The white marble has begun to yellow with age and that's what every one is upset about. Some measures like banning petrol run vehicles in a km long radius have been taken. So you need to park at the parking and walk the rest of the way. If you are willing to spend some dough you can take a horse tonga or a battery operated vehicle to the outer gate.
A lot has been said for the different price tickets for Indians and Foreigners as well. It costs the out of country visitor more than three times what it costs an Indian to see the Taj. The theory is that the funds will be used to maintain the monument. Personally I feel its monstrously unfair. No one charged me more than the Italians when I went to see the ruins of Ceasar's Palace. And no one charged me more than the French when I went up the elevator on the Eiffel Tower. Just another stupid idea from some one in the bureaucracy.
Besides that the video cameras have to be left in lockers before you walk to the Taj. So if you are staying overnight it would be best to leave it behind in the hotel. It is fun to get some of those trick photographs that the photographers present there can click for you. Bargain nice and hard with them. The more snaps you have taken the lower the price should be.
And use the shoe covers rather than removing the shoes at the main building. Far easier and handier to do. Specially if you have no religious compulsions. No point getting blisters on the feet as you see the Taj. Which is why it's a good idea to go visit it in the early morning or evening. By moonlight is even better. Only its far more expensive and happens only four days a month. So you need to be lucky to get that experience.

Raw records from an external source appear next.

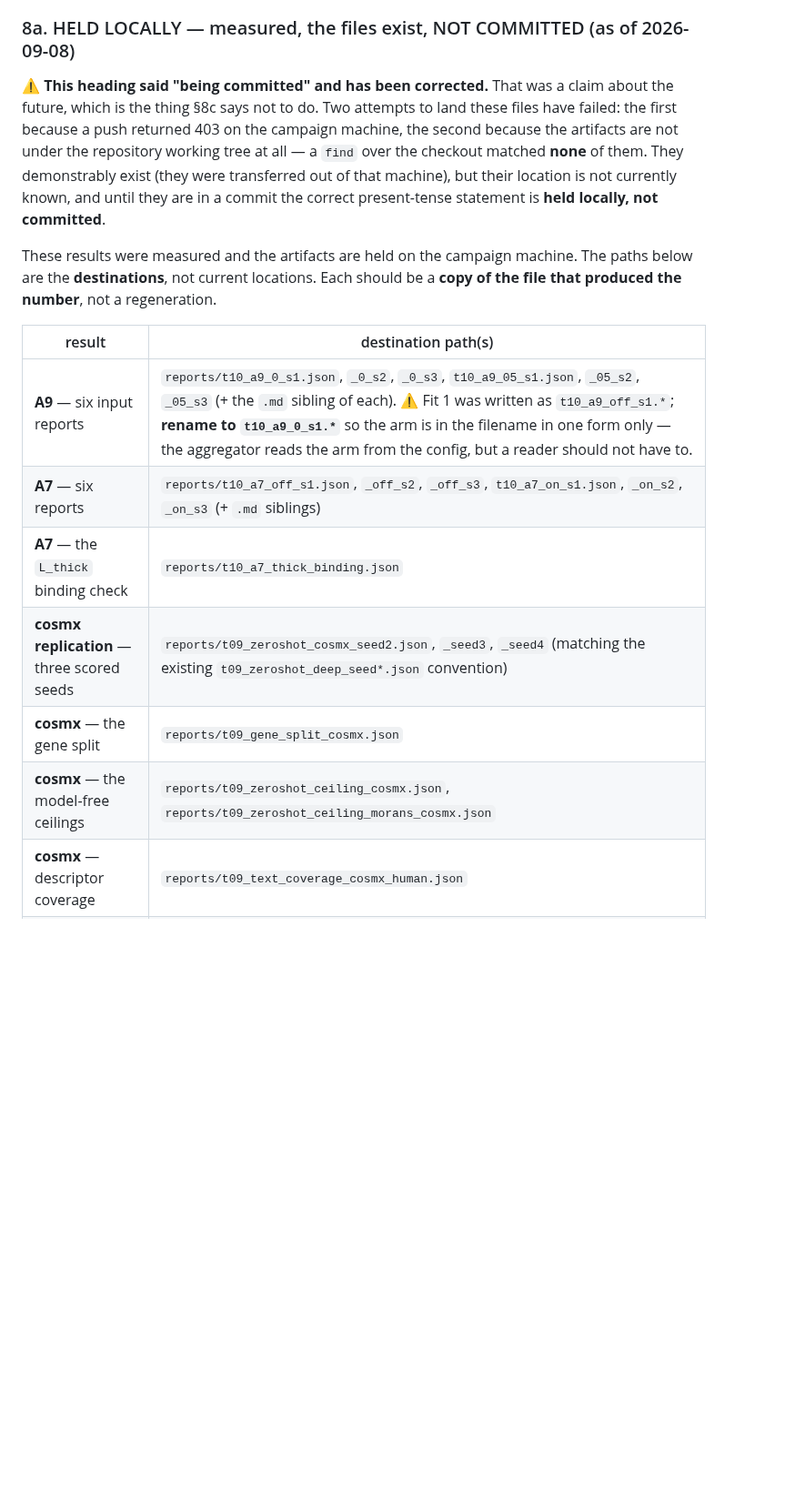
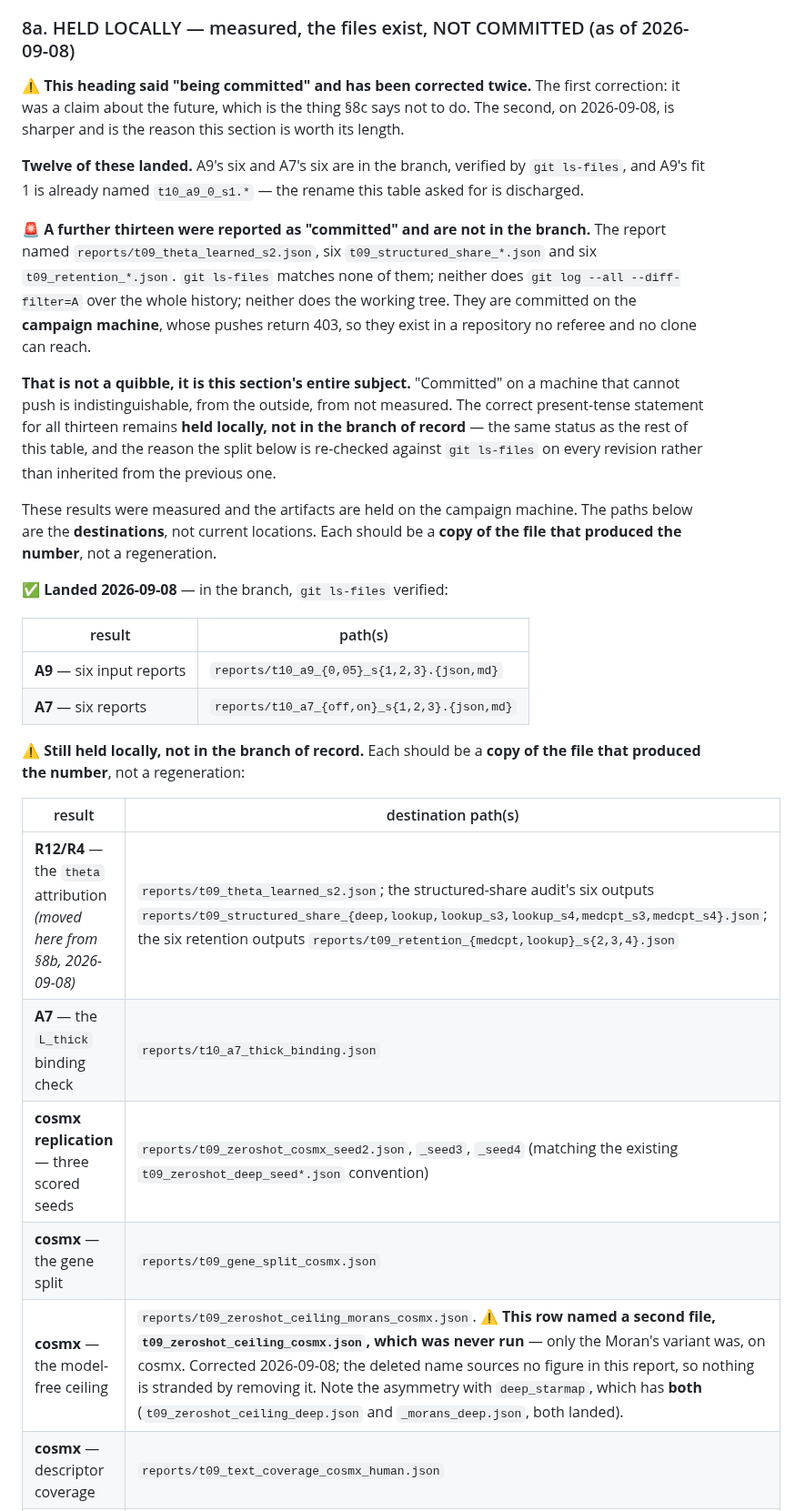
Before and after one commit to hanv14/SpatialCPA, a Markdown page: reports/advisor_report.md, the part around one of its changes. Shown at 91% size. Rendered like a GitHub page; blank space fills up the shorter version.

```diff
--- a/reports/advisor_report.md
+++ b/reports/advisor_report.md
@@ -439,26 +439,47 @@ what the paper may assert.
 
 ### 8a. HELD LOCALLY — measured, the files exist, NOT COMMITTED (as of 2026-09-08)
 
-⚠️ **This heading said "being committed" and has been corrected.** That was a claim about the
-future, which is the thing §8c says not to do. Two attempts to land these files have failed: the
-first because a push returned 403 on the campaign machine, the second because the artifacts are not
-under the repository working tree at all — a `find` over the checkout matched **none** of them. They
-demonstrably exist (they were transferred out of that machine), but their location is not currently
-known, and until they are in a commit the correct present-tense statement is **held locally, not
-committed**.
+⚠️ **This heading said "being committed" and has been corrected twice.** The first correction: it
+was a claim about the future, which is the thing §8c says not to do. The second, on 2026-09-08, is
+sharper and is the reason this section is worth its length.
+
+**Twelve of these landed.** A9's six and A7's six are in the branch, verified by `git ls-files`, and
+A9's fit 1 is already named `t10_a9_0_s1.*` — the rename this table asked for is discharged.
+
+🚨 **A further thirteen were reported as "committed" and are not in the branch.** The report named
+`reports/t09_theta_learned_s2.json`, six `t09_structured_share_*.json` and six
+`t09_retention_*.json`. `git ls-files` matches none of them; neither does `git log --all
+--diff-filter=A` over the whole history; neither does the working tree. They are committed on the
+**campaign machine**, whose pushes return 403, so they exist in a repository no referee and no
+clone can reach.
+
+**That is not a quibble, it is this section's entire subject.** "Committed" on a machine that cannot
+push is indistinguishable, from the outside, from not measured. The correct present-tense statement
+for all thirteen remains **held locally, not in the branch of record** — the same status as the rest
+of this table, and the reason the split below is re-checked against `git ls-files` on every revision
+rather than inherited from the previous one.
 
 These results were measured and the artifacts are held on the campaign machine. The paths below are
 the **destinations**, not current locations. Each should be a **copy of the file that produced the
 number**, not a regeneration.
 
+✅ **Landed 2026-09-08** — in the branch, `git ls-files` verified:
+
+| result | path(s) |
+|---|---|
+| **A9** — six input reports | `reports/t10_a9_{0,05}_s{1,2,3}.{json,md}` |
+| **A7** — six reports | `reports/t10_a7_{off,on}_s{1,2,3}.{json,md}` |
+
+⚠️ **Still held locally, not in the branch of record.** Each should be a **copy of the file that
+produced the number**, not a regeneration:
+
 | result | destination path(s) |
 |---|---|
-| **A9** — six input reports | `reports/t10_a9_0_s1.json`, `_0_s2`, `_0_s3`, `t10_a9_05_s1.json`, `_05_s2`, `_05_s3` (+ the `.md` sibling of each). ⚠️ Fit 1 was written as `t10_a9_off_s1.*`; **rename to `t10_a9_0_s1.*`** so the arm is in the filename in one form only — the aggregator reads the arm from the config, but a reader should not have to. |
-| **A7** — six reports | `reports/t10_a7_off_s1.json`, `_off_s2`, `_off_s3`, `t10_a7_on_s1.json`, `_on_s2`, `_on_s3` (+ `.md` siblings) |
+| **R12/R4** — the `theta` attribution *(moved here from §8b, 2026-09-08)* | `reports/t09_theta_learned_s2.json`; the structured-share audit's six outputs `reports/t09_structured_share_{deep,lookup,lookup_s3,lookup_s4,medcpt_s3,medcpt_s4}.json`; the six retention outputs `reports/t09_retention_{medcpt,lookup}_s{2,3,4}.json` |
 | **A7** — the `L_thick` binding check | `reports/t10_a7_thick_binding.json` |
 | **cosmx replication** — three scored seeds | `reports/t09_zeroshot_cosmx_seed2.json`, `_seed3`, `_seed4` (matching the existing `t09_zeroshot_deep_seed*.json` convention) |
 | **cosmx** — the gene split | `reports/t09_gene_split_cosmx.json` |
-| **cosmx** — the model-free ceilings | `reports/t09_zeroshot_ceiling_cosmx.json`, `reports/t09_zeroshot_ceiling_morans_cosmx.json` |
+| **cosmx** — the model-free ceiling | `reports/t09_zeroshot_ceiling_morans_cosmx.json`. ⚠️ **This row named a second file, `t09_zeroshot_ceiling_cosmx.json`, which was never run** — only the Moran's variant was, on cosmx. Corrected 2026-09-08; the deleted name sources no figure in this report, so nothing is stranded by removing it. Note the asymmetry with `deep_starmap`, which has **both** (`t09_zeroshot_ceiling_deep.json` and `_morans_deep.json`, both landed). |
 | **cosmx** — descriptor coverage | `reports/t09_text_coverage_cosmx_human.json` |
 | **cosmx** — the degeneracy check | `reports/t09_degeneracy_cosmx.json` |
 | **pool sparsity**, both datasets | `reports/t09_pool_sparsity_cosmx.json`, `reports/t09_pool_sparsity_deep.json` |
```
Also changed, not shown: other parts of reports/advisor_report.md (+22 -6 lines).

Any way no matter what time you see it, it will always be the Taj. SO enjoy your visit and don't forget to say Wah Taj